Record excerpts START
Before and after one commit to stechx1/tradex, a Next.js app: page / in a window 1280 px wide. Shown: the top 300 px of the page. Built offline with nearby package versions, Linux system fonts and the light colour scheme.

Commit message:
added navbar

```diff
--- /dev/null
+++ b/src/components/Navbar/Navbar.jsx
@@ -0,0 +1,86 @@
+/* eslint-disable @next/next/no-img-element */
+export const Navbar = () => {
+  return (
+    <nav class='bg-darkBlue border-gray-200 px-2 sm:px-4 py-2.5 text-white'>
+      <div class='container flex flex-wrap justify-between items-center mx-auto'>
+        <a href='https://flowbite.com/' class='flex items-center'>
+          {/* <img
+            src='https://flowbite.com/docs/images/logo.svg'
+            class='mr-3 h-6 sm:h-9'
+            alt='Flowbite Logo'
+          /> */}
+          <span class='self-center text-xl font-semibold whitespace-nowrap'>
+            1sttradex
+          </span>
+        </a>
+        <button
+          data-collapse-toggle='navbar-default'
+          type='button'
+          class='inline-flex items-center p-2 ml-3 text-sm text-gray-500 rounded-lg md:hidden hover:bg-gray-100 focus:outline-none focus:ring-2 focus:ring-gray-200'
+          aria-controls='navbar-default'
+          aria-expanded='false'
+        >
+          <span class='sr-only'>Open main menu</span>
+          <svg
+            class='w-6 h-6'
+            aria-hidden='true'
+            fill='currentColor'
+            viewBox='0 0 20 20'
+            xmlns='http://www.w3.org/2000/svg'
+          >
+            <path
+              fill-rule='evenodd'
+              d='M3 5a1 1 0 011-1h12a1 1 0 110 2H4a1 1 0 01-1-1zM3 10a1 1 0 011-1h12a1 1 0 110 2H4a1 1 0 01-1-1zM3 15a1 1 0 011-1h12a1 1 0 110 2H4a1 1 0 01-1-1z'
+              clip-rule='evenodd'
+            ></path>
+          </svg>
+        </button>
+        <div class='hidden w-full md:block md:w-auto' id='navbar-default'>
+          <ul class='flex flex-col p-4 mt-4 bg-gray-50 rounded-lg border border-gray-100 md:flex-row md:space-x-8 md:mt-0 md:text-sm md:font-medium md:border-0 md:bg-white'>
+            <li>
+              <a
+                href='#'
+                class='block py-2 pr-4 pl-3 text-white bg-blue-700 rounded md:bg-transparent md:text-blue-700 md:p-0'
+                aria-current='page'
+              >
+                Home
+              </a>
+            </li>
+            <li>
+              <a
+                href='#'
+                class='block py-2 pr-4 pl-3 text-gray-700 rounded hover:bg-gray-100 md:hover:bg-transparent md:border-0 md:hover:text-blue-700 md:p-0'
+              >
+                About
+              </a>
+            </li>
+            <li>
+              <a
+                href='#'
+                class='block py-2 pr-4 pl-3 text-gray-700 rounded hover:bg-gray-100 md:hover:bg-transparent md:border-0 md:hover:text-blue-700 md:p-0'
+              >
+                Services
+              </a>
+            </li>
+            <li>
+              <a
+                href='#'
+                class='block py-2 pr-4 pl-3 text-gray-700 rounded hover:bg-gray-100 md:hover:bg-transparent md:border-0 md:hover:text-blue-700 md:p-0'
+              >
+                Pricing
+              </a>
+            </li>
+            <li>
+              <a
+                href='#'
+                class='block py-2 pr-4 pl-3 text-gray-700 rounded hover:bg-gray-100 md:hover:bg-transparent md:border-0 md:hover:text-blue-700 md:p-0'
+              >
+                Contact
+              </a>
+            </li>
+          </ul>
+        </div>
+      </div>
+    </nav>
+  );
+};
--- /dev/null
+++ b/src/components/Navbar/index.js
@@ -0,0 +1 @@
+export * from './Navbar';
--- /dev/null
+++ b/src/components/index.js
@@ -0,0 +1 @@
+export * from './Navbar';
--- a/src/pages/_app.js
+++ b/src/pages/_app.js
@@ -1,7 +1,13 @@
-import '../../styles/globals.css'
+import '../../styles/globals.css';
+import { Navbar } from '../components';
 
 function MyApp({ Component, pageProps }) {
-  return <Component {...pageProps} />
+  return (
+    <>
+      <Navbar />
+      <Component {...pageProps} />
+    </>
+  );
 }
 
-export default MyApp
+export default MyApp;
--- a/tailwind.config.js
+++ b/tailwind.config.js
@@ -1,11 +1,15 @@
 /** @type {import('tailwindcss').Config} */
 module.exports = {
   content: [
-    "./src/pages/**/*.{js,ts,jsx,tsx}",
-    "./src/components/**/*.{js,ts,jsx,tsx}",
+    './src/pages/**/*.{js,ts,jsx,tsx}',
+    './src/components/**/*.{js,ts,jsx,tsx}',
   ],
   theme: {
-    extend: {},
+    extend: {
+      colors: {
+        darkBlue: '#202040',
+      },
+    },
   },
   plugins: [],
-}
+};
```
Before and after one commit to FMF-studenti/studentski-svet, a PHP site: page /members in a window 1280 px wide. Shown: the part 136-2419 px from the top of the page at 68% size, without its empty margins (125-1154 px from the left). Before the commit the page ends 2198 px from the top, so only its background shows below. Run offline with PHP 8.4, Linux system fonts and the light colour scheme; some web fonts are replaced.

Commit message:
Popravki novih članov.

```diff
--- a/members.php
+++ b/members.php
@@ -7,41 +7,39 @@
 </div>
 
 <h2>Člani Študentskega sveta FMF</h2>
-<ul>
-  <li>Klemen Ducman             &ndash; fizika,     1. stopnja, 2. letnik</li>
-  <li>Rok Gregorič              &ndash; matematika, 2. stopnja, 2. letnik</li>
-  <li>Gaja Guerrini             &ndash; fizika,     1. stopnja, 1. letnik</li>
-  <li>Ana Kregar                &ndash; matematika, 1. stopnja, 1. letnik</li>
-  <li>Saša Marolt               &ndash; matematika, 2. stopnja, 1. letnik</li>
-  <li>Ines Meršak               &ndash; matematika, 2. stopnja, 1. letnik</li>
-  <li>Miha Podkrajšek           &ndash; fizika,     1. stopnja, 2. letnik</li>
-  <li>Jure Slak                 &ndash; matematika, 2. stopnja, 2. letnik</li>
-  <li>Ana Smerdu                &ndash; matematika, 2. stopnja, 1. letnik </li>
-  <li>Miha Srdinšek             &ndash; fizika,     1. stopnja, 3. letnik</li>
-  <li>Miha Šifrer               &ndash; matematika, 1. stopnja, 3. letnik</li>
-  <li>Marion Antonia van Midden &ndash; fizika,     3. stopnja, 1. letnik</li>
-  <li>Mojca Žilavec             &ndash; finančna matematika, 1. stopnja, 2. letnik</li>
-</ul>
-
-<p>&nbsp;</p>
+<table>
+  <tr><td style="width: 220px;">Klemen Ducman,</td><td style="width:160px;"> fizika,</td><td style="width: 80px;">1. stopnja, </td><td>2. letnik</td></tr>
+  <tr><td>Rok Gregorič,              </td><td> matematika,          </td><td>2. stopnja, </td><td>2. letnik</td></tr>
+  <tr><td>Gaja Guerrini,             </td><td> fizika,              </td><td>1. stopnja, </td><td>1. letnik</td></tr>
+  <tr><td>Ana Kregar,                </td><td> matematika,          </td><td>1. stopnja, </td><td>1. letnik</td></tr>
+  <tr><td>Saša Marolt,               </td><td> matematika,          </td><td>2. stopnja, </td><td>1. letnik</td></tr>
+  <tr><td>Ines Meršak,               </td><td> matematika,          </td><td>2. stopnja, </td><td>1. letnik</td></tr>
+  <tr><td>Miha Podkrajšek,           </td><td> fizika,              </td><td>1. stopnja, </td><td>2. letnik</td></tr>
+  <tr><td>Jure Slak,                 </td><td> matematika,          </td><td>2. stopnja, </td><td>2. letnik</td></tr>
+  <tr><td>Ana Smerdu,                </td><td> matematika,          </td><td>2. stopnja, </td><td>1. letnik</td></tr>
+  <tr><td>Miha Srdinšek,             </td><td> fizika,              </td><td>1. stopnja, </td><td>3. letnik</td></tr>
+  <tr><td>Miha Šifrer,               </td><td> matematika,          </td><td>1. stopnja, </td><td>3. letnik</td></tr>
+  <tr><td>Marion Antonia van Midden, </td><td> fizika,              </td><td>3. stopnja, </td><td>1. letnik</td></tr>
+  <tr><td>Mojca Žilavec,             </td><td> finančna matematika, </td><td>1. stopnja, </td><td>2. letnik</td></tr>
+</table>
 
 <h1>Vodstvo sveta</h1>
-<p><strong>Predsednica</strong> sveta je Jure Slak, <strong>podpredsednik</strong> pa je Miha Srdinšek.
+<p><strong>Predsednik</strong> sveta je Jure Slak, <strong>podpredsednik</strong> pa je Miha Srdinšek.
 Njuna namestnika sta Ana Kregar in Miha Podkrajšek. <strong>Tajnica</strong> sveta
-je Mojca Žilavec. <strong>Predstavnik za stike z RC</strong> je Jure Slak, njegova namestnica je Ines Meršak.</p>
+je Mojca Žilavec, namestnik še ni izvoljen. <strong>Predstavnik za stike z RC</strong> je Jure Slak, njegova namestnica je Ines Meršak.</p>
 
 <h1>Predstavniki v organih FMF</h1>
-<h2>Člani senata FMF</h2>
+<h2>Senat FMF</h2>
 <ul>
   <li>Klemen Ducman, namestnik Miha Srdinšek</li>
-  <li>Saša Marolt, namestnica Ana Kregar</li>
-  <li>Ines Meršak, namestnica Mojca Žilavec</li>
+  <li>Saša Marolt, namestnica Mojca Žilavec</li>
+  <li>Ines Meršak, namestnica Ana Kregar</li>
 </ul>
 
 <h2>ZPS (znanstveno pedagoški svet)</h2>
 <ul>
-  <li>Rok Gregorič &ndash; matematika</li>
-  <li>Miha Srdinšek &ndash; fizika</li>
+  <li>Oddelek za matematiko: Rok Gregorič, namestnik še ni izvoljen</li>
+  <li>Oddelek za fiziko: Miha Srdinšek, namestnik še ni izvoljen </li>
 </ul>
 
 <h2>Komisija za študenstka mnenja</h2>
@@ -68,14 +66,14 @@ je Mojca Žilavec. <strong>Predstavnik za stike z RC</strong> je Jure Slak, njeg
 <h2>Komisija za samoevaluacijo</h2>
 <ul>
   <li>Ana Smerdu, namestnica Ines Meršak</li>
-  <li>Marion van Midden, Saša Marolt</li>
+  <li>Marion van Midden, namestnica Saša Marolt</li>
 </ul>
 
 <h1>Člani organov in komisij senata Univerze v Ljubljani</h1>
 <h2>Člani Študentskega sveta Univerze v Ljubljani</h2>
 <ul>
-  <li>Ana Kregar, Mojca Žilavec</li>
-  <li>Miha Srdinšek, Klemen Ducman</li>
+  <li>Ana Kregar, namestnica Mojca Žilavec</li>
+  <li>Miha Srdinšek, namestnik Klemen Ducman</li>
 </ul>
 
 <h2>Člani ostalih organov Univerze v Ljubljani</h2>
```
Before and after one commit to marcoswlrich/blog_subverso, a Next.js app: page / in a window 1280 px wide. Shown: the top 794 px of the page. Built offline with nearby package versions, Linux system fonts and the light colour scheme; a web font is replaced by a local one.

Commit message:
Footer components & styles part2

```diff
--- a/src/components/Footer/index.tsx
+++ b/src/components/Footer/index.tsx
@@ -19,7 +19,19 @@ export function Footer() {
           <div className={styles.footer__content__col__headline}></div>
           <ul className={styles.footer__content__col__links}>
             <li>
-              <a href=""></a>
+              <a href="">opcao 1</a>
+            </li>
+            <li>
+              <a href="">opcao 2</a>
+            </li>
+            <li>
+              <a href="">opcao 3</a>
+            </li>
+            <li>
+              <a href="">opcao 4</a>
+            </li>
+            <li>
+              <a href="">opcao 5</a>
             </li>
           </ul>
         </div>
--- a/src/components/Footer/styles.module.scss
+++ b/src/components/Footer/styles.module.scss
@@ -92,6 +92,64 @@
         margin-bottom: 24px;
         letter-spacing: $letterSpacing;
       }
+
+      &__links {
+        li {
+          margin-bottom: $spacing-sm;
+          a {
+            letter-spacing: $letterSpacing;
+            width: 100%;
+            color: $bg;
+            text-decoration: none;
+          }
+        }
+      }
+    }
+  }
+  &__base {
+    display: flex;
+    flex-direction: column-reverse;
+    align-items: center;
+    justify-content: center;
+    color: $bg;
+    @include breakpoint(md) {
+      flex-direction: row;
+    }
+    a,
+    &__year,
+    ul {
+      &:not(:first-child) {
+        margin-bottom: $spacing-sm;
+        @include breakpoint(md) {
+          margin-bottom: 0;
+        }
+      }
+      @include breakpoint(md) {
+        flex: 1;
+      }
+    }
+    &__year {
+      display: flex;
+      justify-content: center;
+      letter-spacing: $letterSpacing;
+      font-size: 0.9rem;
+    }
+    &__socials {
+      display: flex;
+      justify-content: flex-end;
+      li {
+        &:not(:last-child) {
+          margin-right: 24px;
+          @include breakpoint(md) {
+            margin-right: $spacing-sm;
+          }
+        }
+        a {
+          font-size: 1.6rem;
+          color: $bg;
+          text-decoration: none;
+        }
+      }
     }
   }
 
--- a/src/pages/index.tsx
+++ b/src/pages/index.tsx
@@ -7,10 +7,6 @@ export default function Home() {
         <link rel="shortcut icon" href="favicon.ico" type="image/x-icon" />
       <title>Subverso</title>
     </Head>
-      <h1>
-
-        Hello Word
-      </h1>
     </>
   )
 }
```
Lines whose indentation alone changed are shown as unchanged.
Record excerpts END
**Task requirements:** Only the lines containing "Kregar" are needed; copy each of them from the data.

**Reply to the exercise:**
-  <li>Ana Kregar                &ndash; matematika, 1. stopnja, 1. letnik</li>
+  <tr><td>Ana Kregar,                </td><td> matematika,          </td><td>1. stopnja, </td><td>1. letnik</td></tr>
 Njuna namestnika sta Ana Kregar in Miha Podkrajšek. <strong>Tajnica</strong> sveta
-  <li>Saša Marolt, namestnica Ana Kregar</li>
+  <li>Ines Meršak, namestnica Ana Kregar</li>
-  <li>Ana Kregar, Mojca Žilavec</li>
+  <li>Ana Kregar, namestnica Mojca Žilavec</li>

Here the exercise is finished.